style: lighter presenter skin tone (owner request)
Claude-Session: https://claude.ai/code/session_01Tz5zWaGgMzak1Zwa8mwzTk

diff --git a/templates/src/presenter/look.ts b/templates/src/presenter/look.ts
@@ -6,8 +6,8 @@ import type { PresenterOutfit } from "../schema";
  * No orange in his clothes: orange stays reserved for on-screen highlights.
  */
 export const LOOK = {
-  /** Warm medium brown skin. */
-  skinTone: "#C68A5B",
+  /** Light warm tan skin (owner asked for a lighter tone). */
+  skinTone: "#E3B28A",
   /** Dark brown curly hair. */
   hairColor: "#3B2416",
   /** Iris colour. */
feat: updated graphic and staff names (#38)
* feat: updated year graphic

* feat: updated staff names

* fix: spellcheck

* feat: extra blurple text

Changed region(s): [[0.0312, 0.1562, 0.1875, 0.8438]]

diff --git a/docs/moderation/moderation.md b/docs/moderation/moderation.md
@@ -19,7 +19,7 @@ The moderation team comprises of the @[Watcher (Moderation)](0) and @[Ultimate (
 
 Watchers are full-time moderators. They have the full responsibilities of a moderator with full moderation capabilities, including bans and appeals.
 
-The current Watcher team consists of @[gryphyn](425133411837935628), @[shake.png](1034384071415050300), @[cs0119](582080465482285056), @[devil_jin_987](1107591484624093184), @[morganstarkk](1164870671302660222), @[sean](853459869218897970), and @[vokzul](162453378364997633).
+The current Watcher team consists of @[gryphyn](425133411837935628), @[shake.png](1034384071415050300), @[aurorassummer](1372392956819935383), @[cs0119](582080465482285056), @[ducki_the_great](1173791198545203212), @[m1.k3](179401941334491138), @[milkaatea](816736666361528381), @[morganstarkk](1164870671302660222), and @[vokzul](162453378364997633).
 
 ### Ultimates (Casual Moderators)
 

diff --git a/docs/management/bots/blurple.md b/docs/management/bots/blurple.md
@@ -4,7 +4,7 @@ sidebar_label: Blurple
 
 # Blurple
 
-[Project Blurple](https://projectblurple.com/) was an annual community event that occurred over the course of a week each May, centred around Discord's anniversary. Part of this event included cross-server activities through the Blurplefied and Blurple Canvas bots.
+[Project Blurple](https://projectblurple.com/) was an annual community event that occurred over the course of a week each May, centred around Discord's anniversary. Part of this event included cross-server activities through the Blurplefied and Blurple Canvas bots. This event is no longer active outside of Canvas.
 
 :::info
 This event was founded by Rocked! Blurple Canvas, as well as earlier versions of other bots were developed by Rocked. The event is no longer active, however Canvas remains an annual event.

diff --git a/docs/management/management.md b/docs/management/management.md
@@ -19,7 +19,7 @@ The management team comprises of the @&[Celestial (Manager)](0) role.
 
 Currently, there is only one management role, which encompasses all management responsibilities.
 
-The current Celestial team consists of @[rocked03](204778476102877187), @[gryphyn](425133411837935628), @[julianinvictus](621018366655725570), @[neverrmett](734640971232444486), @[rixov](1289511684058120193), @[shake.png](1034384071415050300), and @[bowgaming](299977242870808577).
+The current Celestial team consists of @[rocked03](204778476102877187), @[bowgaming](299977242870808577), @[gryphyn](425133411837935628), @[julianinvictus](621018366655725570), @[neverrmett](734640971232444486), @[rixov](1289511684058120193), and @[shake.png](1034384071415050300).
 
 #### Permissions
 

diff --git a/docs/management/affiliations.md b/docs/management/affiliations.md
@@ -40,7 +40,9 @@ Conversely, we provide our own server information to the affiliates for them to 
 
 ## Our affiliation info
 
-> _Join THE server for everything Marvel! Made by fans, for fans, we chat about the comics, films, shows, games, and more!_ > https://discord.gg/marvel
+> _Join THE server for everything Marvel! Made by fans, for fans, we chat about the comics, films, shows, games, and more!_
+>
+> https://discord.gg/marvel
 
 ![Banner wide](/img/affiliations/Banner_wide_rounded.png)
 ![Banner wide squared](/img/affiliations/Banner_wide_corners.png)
---
→ Work to be completed
Give the number of lines in the listing above that contain "consists", and nothing else.

→ Output below
4